- With the retail industry leading the way, downgrades outpaced upgrades last week among U.S. corporations covered by S&P Global Ratings.
- The ratings agency said that the U.S. distress ratio, which is a “key indicator” for rising default risk, jumped in the past week to 8.7% from 6.4% in the prior week, and is up from 2.4% from the end of May.
- While ratings changes so far have been less volatile than markets, S&P analysts said that “inflation, energy security, geopolitical uncertainty, and rapidly tightening financing conditions are increasingly putting pressure on issuers.”
While many expected a year of slower growth compared to the boom times of, well, just a few months ago, the environment has rapidly shifted and talk of a recession is rising.
Robust consumer spending and cheap capital have kept many retailers in the black for the past year and a half. That led to a sharp drop-off in retail bankruptcies last year that continued for the most part into 2022, and may have kept some weaker players afloat.

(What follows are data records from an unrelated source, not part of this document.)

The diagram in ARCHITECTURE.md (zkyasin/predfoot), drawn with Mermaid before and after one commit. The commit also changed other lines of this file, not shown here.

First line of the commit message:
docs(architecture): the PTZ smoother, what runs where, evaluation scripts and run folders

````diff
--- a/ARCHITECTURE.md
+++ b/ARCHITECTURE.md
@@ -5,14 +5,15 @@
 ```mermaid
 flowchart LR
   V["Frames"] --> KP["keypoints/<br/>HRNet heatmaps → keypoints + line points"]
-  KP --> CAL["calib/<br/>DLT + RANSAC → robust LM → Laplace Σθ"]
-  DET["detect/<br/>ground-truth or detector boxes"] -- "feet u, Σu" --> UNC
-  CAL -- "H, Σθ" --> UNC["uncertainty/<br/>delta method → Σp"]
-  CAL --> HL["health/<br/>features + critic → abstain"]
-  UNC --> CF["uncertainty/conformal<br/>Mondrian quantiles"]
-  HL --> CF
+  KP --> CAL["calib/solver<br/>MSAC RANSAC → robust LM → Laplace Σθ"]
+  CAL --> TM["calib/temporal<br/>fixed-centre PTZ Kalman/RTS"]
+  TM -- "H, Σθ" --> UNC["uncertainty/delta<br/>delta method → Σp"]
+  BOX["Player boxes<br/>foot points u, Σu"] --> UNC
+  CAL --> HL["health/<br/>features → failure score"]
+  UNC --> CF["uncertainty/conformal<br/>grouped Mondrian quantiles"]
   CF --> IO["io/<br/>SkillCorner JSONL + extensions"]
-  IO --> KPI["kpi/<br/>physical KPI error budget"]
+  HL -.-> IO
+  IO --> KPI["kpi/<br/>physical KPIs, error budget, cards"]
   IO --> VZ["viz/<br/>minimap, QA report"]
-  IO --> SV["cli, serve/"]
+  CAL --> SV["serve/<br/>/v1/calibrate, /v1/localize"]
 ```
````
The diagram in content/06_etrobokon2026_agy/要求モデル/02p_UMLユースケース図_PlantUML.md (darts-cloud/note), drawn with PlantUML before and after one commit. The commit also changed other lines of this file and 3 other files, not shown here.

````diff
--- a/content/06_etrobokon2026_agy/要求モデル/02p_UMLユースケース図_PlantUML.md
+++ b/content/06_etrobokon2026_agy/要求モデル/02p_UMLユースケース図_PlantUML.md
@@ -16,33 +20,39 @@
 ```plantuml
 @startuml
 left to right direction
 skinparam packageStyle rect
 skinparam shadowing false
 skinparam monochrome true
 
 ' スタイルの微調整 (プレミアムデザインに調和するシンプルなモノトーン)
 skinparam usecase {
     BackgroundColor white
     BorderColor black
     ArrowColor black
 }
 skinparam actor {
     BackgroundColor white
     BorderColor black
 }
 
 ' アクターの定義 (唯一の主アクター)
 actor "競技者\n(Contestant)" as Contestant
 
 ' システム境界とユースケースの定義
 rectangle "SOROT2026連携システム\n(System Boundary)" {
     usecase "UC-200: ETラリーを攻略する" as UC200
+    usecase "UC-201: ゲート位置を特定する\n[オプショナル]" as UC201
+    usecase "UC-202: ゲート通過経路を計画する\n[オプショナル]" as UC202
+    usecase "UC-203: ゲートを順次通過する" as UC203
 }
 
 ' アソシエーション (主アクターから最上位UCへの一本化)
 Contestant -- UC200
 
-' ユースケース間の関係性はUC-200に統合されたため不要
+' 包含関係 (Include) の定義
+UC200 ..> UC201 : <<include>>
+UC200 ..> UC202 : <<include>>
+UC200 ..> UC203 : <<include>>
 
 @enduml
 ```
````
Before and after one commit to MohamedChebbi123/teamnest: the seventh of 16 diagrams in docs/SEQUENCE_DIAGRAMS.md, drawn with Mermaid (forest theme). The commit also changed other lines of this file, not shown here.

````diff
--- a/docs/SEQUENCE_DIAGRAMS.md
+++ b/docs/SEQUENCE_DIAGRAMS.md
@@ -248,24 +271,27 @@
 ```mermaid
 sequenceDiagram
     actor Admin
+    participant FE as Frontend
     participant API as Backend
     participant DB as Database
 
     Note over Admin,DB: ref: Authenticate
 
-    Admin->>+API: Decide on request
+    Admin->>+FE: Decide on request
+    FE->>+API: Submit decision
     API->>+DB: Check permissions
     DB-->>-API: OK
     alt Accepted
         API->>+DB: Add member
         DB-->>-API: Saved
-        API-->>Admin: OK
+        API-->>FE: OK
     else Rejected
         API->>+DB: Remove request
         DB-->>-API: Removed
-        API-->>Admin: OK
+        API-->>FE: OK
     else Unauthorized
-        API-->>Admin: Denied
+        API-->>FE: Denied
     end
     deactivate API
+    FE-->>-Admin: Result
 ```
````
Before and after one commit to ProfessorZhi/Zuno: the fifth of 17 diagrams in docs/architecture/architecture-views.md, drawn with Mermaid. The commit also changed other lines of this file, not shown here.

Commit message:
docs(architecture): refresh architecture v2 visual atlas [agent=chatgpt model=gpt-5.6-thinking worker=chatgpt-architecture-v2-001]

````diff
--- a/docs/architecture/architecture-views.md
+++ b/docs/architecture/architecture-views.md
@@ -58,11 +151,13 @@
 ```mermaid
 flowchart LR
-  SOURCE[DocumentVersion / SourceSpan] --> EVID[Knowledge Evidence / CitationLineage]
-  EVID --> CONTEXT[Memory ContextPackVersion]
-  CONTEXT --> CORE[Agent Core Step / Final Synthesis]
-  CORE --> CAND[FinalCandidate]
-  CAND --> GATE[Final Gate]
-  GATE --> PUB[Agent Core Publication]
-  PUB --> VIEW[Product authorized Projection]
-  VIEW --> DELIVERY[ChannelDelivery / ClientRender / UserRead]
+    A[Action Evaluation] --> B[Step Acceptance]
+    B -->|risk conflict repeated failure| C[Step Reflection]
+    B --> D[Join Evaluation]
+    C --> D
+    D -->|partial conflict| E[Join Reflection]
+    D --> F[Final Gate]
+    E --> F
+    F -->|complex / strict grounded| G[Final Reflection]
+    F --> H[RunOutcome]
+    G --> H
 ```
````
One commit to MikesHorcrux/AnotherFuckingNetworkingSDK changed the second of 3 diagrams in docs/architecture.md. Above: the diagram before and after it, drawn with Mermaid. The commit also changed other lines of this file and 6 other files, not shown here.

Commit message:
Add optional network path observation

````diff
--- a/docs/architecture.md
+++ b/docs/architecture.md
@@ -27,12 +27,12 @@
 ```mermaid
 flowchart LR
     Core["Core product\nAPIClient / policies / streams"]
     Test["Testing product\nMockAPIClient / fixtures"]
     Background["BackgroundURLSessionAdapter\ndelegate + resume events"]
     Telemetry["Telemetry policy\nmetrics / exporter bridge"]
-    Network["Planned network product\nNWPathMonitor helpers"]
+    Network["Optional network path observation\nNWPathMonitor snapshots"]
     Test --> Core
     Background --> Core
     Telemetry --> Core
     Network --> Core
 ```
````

But it was the retail industry that pushed downgrades past upgrades last week, according to S&P, which downgraded Bed Bath & Beyond’s corporate rating to B- on July 1 and temporarily gave Rite Aid a default-level rating after the drugstore retailer completed a more than $190 million distressed bond exchange to ease its debt obligations.
Bed Bath & Beyond is a telling case for the industry. Buoyed early in the pandemic by a sharp uptick in home goods purchases, fueled both by pandemic trends and government stimulus checks, the retailer has so far this year experienced accelerating sales declines.
Bed Bath & Beyond suffered first from troubles securing inventory during last year’s supply chain turmoil, and then from a sharp slowdown in consumer spending as stimulus ran out and inflation weighed on discretionary spending. Things got so bad so quickly at Bed Bath & Beyond — a turnaround that was bearing fruit just a couple of years ago — that its CEO was shown the door around its most recent earnings release.
Two recent bankruptcies also show some of the challenges in the market right now for consumer-facing companies without financial firepower.
After years of struggling under a large debt load, cosmetics giant Revlon went into Chapter 11 in June as it struggled to secure enough supply to fill retailers’ orders for the holidays. Commerce-at-home company Enjoy Technology also had trouble bringing in revenue because of supply constraints before it filed. Both were unable to raise new financing outside of a bankruptcy process.
Capital constraints could be just as painful as the shifts in consumer spending after the Federal Reserve sharply increased interest rates. In a presentation, S&P analysts noted that market liquidity is falling and primary markets are choppy. For now, though, the analysts said refinancing risk remains “limited” and defaults are still trending lower than in 2021.
But the ratings agency still sees “cracks in the foundation” of the U.S. economy. In a late June press release, S&P forecasted a “low-growth recession” in 2023 — with GDP growth at 1.6% and rising unemployment — given “continued higher prices and borrowing costs as cumulative rate hikes take hold.”